■ Directions: Reply with nothing but the number of lines in the data below where the word "drawio" occurs.

■ The records:
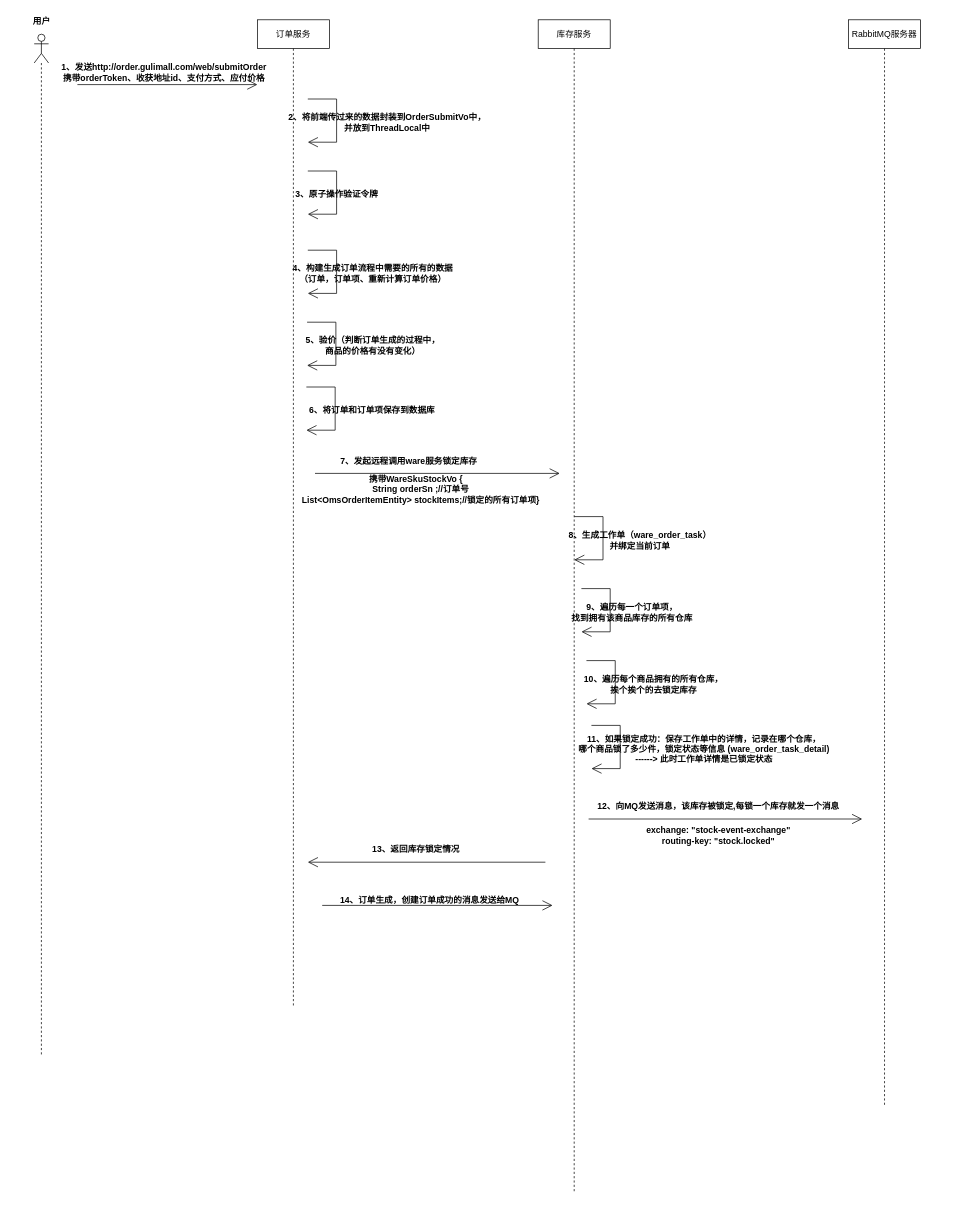
Above: ShopBusiness/提交订单.drawio in Chaimek/LearnPictures (draw.io), before the change. Source tidied: cells renumbered, new cells numbered last; positions are measured from the earlier drawing's top-left corner, leaving out a move shared by most shapes. Both pictures are drawn from the tidied source at 72%, with x=0, y=0 at pixel (12, 12).
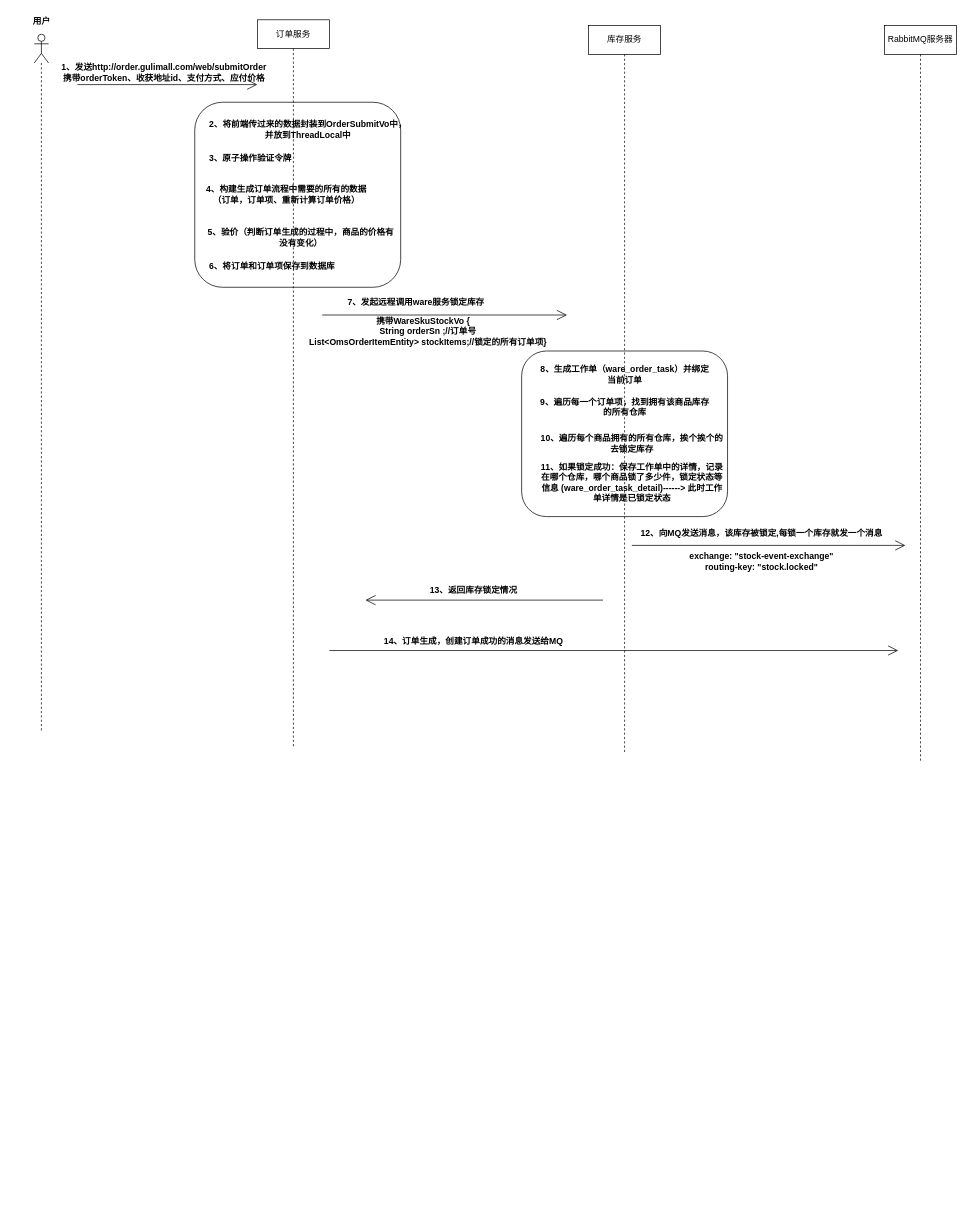
The same page after the edit.

Commit message (it also covers changes not shown here):
更新提交订单.drawio

Change to the diagram source:
```diff
@@
+    <mxCell id="44" style="rounded=1;whiteSpace=wrap;html=1;" parent="1" vertex="1">
+      <mxGeometry x="707" y="470" width="286" height="230" as="geometry" />
+    </mxCell>
+    <mxCell id="45" style="rounded=1;whiteSpace=wrap;html=1;" parent="1" vertex="1">
+      <mxGeometry x="253" y="124.5" width="286" height="257" as="geometry" />
+    </mxCell>
     <mxCell id="2" style="shape=umlLifeline;perimeter=lifelinePerimeter;whiteSpace=wrap;html=1;newEdgeStyle={&quot;edgeStyle&quot;:&quot;elbowEdgeStyle&quot;,&quot;elbow&quot;:&quot;vertical&quot;,&quot;curved&quot;:0,&quot;rounded&quot;:0};participant=umlActor;" parent="1" vertex="1">
-      <mxGeometry x="30" y="30" width="20" height="1420" as="geometry" />
+      <mxGeometry x="30" y="30" width="20" height="970" as="geometry" />
     </mxCell>
@@
     <mxCell id="4" value="订单服务" style="shape=umlLifeline;perimeter=lifelinePerimeter;whiteSpace=wrap;html=1;newEdgeStyle={&quot;edgeStyle&quot;:&quot;elbowEdgeStyle&quot;,&quot;elbow&quot;:&quot;vertical&quot;,&quot;curved&quot;:0,&quot;rounded&quot;:0};" parent="1" vertex="1">
-      <mxGeometry x="340" y="10" width="100" height="1370" as="geometry" />
+      <mxGeometry x="340" y="10" width="100" height="1010" as="geometry" />
     </mxCell>
     <mxCell id="5" value="库存服务" style="shape=umlLifeline;perimeter=lifelinePerimeter;whiteSpace=wrap;html=1;newEdgeStyle={&quot;edgeStyle&quot;:&quot;elbowEdgeStyle&quot;,&quot;elbow&quot;:&quot;vertical&quot;,&quot;curved&quot;:0,&quot;rounded&quot;:0};" parent="1" vertex="1">
-      <mxGeometry x="730" y="10" width="100" height="1630" as="geometry" />
+      <mxGeometry x="800" y="18" width="100" height="1012" as="geometry" />
     </mxCell>
@@
-    <mxCell id="8" style="endArrow=open;endFill=1;endSize=12;html=1;rounded=0;" parent="1" edge="1">
-      <mxGeometry relative="1" as="geometry">
-        <mxPoint x="410" y="120" as="sourcePoint" />
-        <mxPoint x="410" y="180" as="targetPoint" />
-        <Array as="points">
-          <mxPoint x="450" y="120" />
-          <mxPoint x="450" y="180" />
-        </Array>
-      </mxGeometry>
-    </mxCell>
     <mxCell id="9" value="2、将前端传过来的数据封装到OrderSubmitVo中，&lt;br&gt;并放到ThreadLocal中" style="text;align=center;fontStyle=1;verticalAlign=middle;spacingLeft=3;spacingRight=3;strokeColor=none;html=1;" parent="1" vertex="1">
-      <mxGeometry x="480" y="140" width="80" height="26" as="geometry" />
+      <mxGeometry x="370" y="150" width="80" height="26" as="geometry" />
     </mxCell>
-    <mxCell id="10" style="endArrow=open;endFill=1;endSize=12;html=1;rounded=0;" parent="1" edge="1">
-      <mxGeometry relative="1" as="geometry">
-        <mxPoint x="410" y="220" as="sourcePoint" />
-        <mxPoint x="410" y="280" as="targetPoint" />
-        <Array as="points">
-          <mxPoint x="450" y="220" />
-          <mxPoint x="450" y="280" />
-        </Array>
-      </mxGeometry>
-    </mxCell>
     <mxCell id="11" value="3、原子操作验证令牌" style="text;align=center;fontStyle=1;verticalAlign=middle;spacingLeft=3;spacingRight=3;strokeColor=none;html=1;" parent="1" vertex="1">
-      <mxGeometry x="410" y="240" width="80" height="26" as="geometry" />
+      <mxGeometry x="290" y="190" width="80" height="26" as="geometry" />
     </mxCell>
-    <mxCell id="12" style="endArrow=open;endFill=1;endSize=12;html=1;rounded=0;" parent="1" edge="1">
-      <mxGeometry relative="1" as="geometry">
-        <mxPoint x="410" y="330" as="sourcePoint" />
-        <mxPoint x="410" y="390" as="targetPoint" />
-        <Array as="points">
-          <mxPoint x="450" y="330" />
-          <mxPoint x="450" y="390" />
-        </Array>
-      </mxGeometry>
-    </mxCell>
     <mxCell id="13" value="4、构建生成订单流程中需要的所有的数据&lt;br&gt;（订单，订单项、重新计算订单价格）" style="text;align=center;fontStyle=1;verticalAlign=middle;spacingLeft=3;spacingRight=3;strokeColor=none;points=[[0,0.5],[1,0.5]];portConstraint=eastwest;html=1;" parent="1" vertex="1">
-      <mxGeometry x="460" y="350" width="80" height="26" as="geometry" />
+      <mxGeometry x="340" y="240" width="80" height="26" as="geometry" />
     </mxCell>
@@
-    <mxCell id="15" style="endArrow=open;endFill=1;endSize=12;html=1;rounded=0;" parent="1" edge="1">
-      <mxGeometry relative="1" as="geometry">
-        <mxPoint x="409" y="430" as="sourcePoint" />
-        <mxPoint x="409" y="490" as="targetPoint" />
-        <Array as="points">
-          <mxPoint x="449" y="430" />
-          <mxPoint x="449" y="490" />
-        </Array>
-      </mxGeometry>
-    </mxCell>
-    <mxCell id="16" value="5、验价（判断订单生成的过程中，&lt;br&gt;商品的价格有没有变化）" style="text;align=center;fontStyle=1;verticalAlign=middle;spacingLeft=3;spacingRight=3;strokeColor=none;points=[[0,0.5],[1,0.5]];portConstraint=eastwest;html=1;" parent="1" vertex="1">
-      <mxGeometry x="460" y="450" width="80" height="26" as="geometry" />
+    <mxCell id="16" value="5、验价（判断订单生成的过程中，商品的价格有&lt;br&gt;没有变化）" style="text;align=center;fontStyle=1;verticalAlign=middle;spacingLeft=3;spacingRight=3;strokeColor=none;points=[[0,0.5],[1,0.5]];portConstraint=eastwest;html=1;" parent="1" vertex="1">
+      <mxGeometry x="360" y="300" width="80" height="26" as="geometry" />
     </mxCell>
@@
-    <mxCell id="18" style="endArrow=open;endFill=1;endSize=12;html=1;rounded=0;" parent="1" edge="1">
-      <mxGeometry relative="1" as="geometry">
-        <mxPoint x="408" y="520" as="sourcePoint" />
-        <mxPoint x="408" y="580" as="targetPoint" />
-        <Array as="points">
-          <mxPoint x="448" y="520" />
-          <mxPoint x="448" y="580" />
-        </Array>
-      </mxGeometry>
-    </mxCell>
     <mxCell id="19" value="6、将订单和订单项保存到数据库" style="text;align=center;fontStyle=1;verticalAlign=middle;spacingLeft=3;spacingRight=3;strokeColor=none;points=[[0,0.5],[1,0.5]];portConstraint=eastwest;html=1;" parent="1" vertex="1">
-      <mxGeometry x="459" y="540" width="80" height="26" as="geometry" />
+      <mxGeometry x="320" y="340" width="80" height="26" as="geometry" />
     </mxCell>
@@
     <mxCell id="21" style="endArrow=open;endFill=1;endSize=12;html=1;rounded=0;" parent="1" edge="1">
       <mxGeometry relative="1" as="geometry">
-        <mxPoint x="420" y="640" as="sourcePoint" />
-        <mxPoint x="760" y="640" as="targetPoint" />
+        <mxPoint x="430" y="420" as="sourcePoint" />
+        <mxPoint x="770" y="420" as="targetPoint" />
       </mxGeometry>
     </mxCell>
     <mxCell id="22" value="7、发起远程调用ware服务锁定库存" style="text;align=center;fontStyle=1;verticalAlign=middle;spacingLeft=3;spacingRight=3;strokeColor=none;html=1;" parent="1" vertex="1">
-      <mxGeometry x="510" y="610" width="80" height="26" as="geometry" />
+      <mxGeometry x="520" y="390" width="80" height="26" as="geometry" />
     </mxCell>
     <mxCell id="23" value="&lt;div&gt;携带WareSkuStockVo {&lt;/div&gt;&lt;div&gt;&amp;nbsp; &amp;nbsp; String orderSn ;//订单号&lt;/div&gt;&lt;div&gt;&amp;nbsp; &amp;nbsp; List&amp;lt;OmsOrderItemEntity&amp;gt; stockItems;//锁定的所有订单项}&lt;/div&gt;" style="text;align=center;fontStyle=1;verticalAlign=middle;spacingLeft=3;spacingRight=3;strokeColor=none;html=1;" parent="1" vertex="1">
-      <mxGeometry x="520" y="650" width="80" height="26" as="geometry" />
+      <mxGeometry x="530" y="430" width="80" height="26" as="geometry" />
     </mxCell>
-    <mxCell id="24" style="endArrow=open;endFill=1;endSize=12;html=1;rounded=0;" parent="1" edge="1">
-      <mxGeometry relative="1" as="geometry">
-        <mxPoint x="780" y="700" as="sourcePoint" />
-        <mxPoint x="780" y="760" as="targetPoint" />
-        <Array as="points">
-          <mxPoint x="820" y="700" />
-          <mxPoint x="820" y="760" />
-        </Array>
-      </mxGeometry>
-    </mxCell>
-    <mxCell id="25" value="8、生成工作单（ware_order_task）&lt;br&gt;并绑定当前订单" style="text;align=center;fontStyle=1;verticalAlign=middle;spacingLeft=3;spacingRight=3;strokeColor=none;points=[[0,0.5],[1,0.5]];portConstraint=eastwest;html=1;" parent="1" vertex="1">
-      <mxGeometry x="831" y="720" width="80" height="26" as="geometry" />
+    <mxCell id="25" value="8、生成工作单（ware_order_task）并绑定&lt;br&gt;当前订单" style="text;align=center;fontStyle=1;verticalAlign=middle;spacingLeft=3;spacingRight=3;strokeColor=none;points=[[0,0.5],[1,0.5]];portConstraint=eastwest;html=1;" parent="1" vertex="1">
+      <mxGeometry x="810" y="490" width="80" height="26" as="geometry" />
     </mxCell>
@@
-    <mxCell id="27" style="endArrow=open;endFill=1;endSize=12;html=1;rounded=0;" parent="1" edge="1">
-      <mxGeometry relative="1" as="geometry">
-        <mxPoint x="790" y="800" as="sourcePoint" />
-        <mxPoint x="790" y="860" as="targetPoint" />
-        <Array as="points">
-          <mxPoint x="830" y="800" />
-          <mxPoint x="830" y="860" />
-        </Array>
-      </mxGeometry>
-    </mxCell>
-    <mxCell id="28" value="9、遍历每一个订单项，&lt;br&gt;找到拥有该商品库存的所有仓库" style="text;align=center;fontStyle=1;verticalAlign=middle;spacingLeft=3;spacingRight=3;strokeColor=none;points=[[0,0.5],[1,0.5]];portConstraint=eastwest;html=1;" parent="1" vertex="1">
-      <mxGeometry x="820" y="820" width="80" height="26" as="geometry" />
+    <mxCell id="28" value="9、遍历每一个订单项，找到拥有该商品库存&lt;br&gt;的所有仓库" style="text;align=center;fontStyle=1;verticalAlign=middle;spacingLeft=3;spacingRight=3;strokeColor=none;points=[[0,0.5],[1,0.5]];portConstraint=eastwest;html=1;" parent="1" vertex="1">
+      <mxGeometry x="810" y="535" width="80" height="26" as="geometry" />
     </mxCell>
@@
-    <mxCell id="30" style="endArrow=open;endFill=1;endSize=12;html=1;rounded=0;" parent="1" edge="1">
-      <mxGeometry relative="1" as="geometry">
-        <mxPoint x="797" y="900" as="sourcePoint" />
-        <mxPoint x="797" y="960" as="targetPoint" />
-        <Array as="points">
-          <mxPoint x="837" y="900" />
-          <mxPoint x="837" y="960" />
-        </Array>
-      </mxGeometry>
-    </mxCell>
-    <mxCell id="31" value="10、遍历每个商品拥有的所有仓库，&lt;br&gt;挨个挨个的去锁定库存" style="text;align=center;fontStyle=1;verticalAlign=middle;spacingLeft=3;spacingRight=3;strokeColor=none;points=[[0,0.5],[1,0.5]];portConstraint=eastwest;html=1;" parent="1" vertex="1">
-      <mxGeometry x="850" y="920" width="80" height="26" as="geometry" />
+    <mxCell id="31" value="10、遍历每个商品拥有的所有仓库，挨个挨个的&lt;br&gt;去锁定库存" style="text;align=center;fontStyle=1;verticalAlign=middle;spacingLeft=3;spacingRight=3;strokeColor=none;points=[[0,0.5],[1,0.5]];portConstraint=eastwest;html=1;" parent="1" vertex="1">
+      <mxGeometry x="820" y="585.5" width="80" height="26" as="geometry" />
     </mxCell>
@@
-    <mxCell id="33" style="endArrow=open;endFill=1;endSize=12;html=1;rounded=0;" parent="1" edge="1">
-      <mxGeometry relative="1" as="geometry">
-        <mxPoint x="803.9" y="990" as="sourcePoint" />
-        <mxPoint x="803.9" y="1050" as="targetPoint" />
-        <Array as="points">
-          <mxPoint x="843.9" y="990" />
-          <mxPoint x="843.9" y="1050" />
-        </Array>
-      </mxGeometry>
-    </mxCell>
-    <mxCell id="34" value="11、如果锁定成功：保存工作单中的详情，记录在哪个仓库，&lt;br&gt;哪个商品锁了多少件，锁定状态等信息 (ware_order_task_detail) &lt;br&gt;------&amp;gt; 此时工作单详情是已锁定状态" style="text;align=center;fontStyle=1;verticalAlign=middle;spacingLeft=3;spacingRight=3;strokeColor=none;points=[[0,0.5],[1,0.5]];portConstraint=eastwest;html=1;" parent="1" vertex="1">
-      <mxGeometry x="920" y="1010" width="80" height="26" as="geometry" />
+    <mxCell id="34" value="11、如果锁定成功：保存工作单中的详情，记录&lt;br&gt;在哪个仓库，哪个商品锁了多少件，锁定状态等&lt;br&gt;信息 (ware_order_task_detail)------&amp;gt; 此时工作&lt;br&gt;单详情是已锁定状态" style="text;align=center;fontStyle=1;verticalAlign=middle;spacingLeft=3;spacingRight=3;strokeColor=none;points=[[0,0.5],[1,0.5]];portConstraint=eastwest;html=1;" parent="1" vertex="1">
+      <mxGeometry x="820" y="640" width="80" height="26" as="geometry" />
     </mxCell>
@@
     <mxCell id="36" value="RabbitMQ服务器" style="shape=umlLifeline;perimeter=lifelinePerimeter;whiteSpace=wrap;html=1;newEdgeStyle={&quot;edgeStyle&quot;:&quot;elbowEdgeStyle&quot;,&quot;elbow&quot;:&quot;vertical&quot;,&quot;curved&quot;:0,&quot;rounded&quot;:0};" parent="1" vertex="1">
-      <mxGeometry x="1161" y="10" width="100" height="1510" as="geometry" />
+      <mxGeometry x="1211" y="18" width="100" height="1022" as="geometry" />
     </mxCell>
     <mxCell id="37" style="endArrow=open;endFill=1;endSize=12;html=1;rounded=0;" parent="1" edge="1">
       <mxGeometry relative="1" as="geometry">
-        <mxPoint x="800" y="1120" as="sourcePoint" />
-        <mxPoint x="1180" y="1120" as="targetPoint" />
+        <mxPoint x="860" y="740" as="sourcePoint" />
+        <mxPoint x="1240" y="740" as="targetPoint" />
       </mxGeometry>
     </mxCell>
     <mxCell id="38" value="12、向MQ发送消息，该库存被锁定,每锁一个库存就发一个消息" style="text;align=center;fontStyle=1;verticalAlign=middle;spacingLeft=3;spacingRight=3;strokeColor=none;html=1;" parent="1" vertex="1">
-      <mxGeometry x="940" y="1090" width="80" height="26" as="geometry" />
+      <mxGeometry x="1000" y="710" width="80" height="26" as="geometry" />
     </mxCell>
     <mxCell id="39" value="&lt;div&gt;exchange: &quot;stock-event-exchange&quot;&lt;/div&gt;&lt;div&gt;routing-key: &quot;stock.locked&quot;&lt;/div&gt;" style="text;align=center;fontStyle=1;verticalAlign=middle;spacingLeft=3;spacingRight=3;strokeColor=none;html=1;" parent="1" vertex="1">
-      <mxGeometry x="940" y="1130" width="80" height="26" as="geometry" />
+      <mxGeometry x="1000" y="750" width="80" height="26" as="geometry" />
     </mxCell>
     <mxCell id="40" style="endArrow=open;endFill=1;endSize=12;html=1;rounded=0;" parent="1" edge="1">
       <mxGeometry relative="1" as="geometry">
-        <mxPoint x="740" y="1180" as="sourcePoint" />
-        <mxPoint x="410" y="1180" as="targetPoint" />
+        <mxPoint x="820" y="816" as="sourcePoint" />
+        <mxPoint x="490" y="816" as="targetPoint" />
       </mxGeometry>
     </mxCell>
     <mxCell id="41" value="13、返回库存锁定情况" style="text;align=center;fontStyle=1;verticalAlign=middle;spacingLeft=3;spacingRight=3;strokeColor=none;html=1;" parent="1" vertex="1">
-      <mxGeometry x="520" y="1149" width="80" height="26" as="geometry" />
+      <mxGeometry x="600" y="790" width="80" height="26" as="geometry" />
     </mxCell>
     <mxCell id="42" style="endArrow=open;endFill=1;endSize=12;html=1;rounded=0;" parent="1" edge="1">
       <mxGeometry relative="1" as="geometry">
-        <mxPoint x="430" y="1240" as="sourcePoint" />
-        <mxPoint x="750" y="1240" as="targetPoint" />
+        <mxPoint x="440" y="886" as="sourcePoint" />
+        <mxPoint x="1230" y="886" as="targetPoint" />
       </mxGeometry>
     </mxCell>
     <mxCell id="43" value="14、订单生成，创建订单成功的消息发送给MQ" style="text;align=center;fontStyle=1;verticalAlign=middle;spacingLeft=3;spacingRight=3;strokeColor=none;html=1;" parent="1" vertex="1">
-      <mxGeometry x="539" y="1220" width="80" height="26" as="geometry" />
+      <mxGeometry x="600" y="860" width="80" height="26" as="geometry" />
     </mxCell>
```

■ Solution below: 2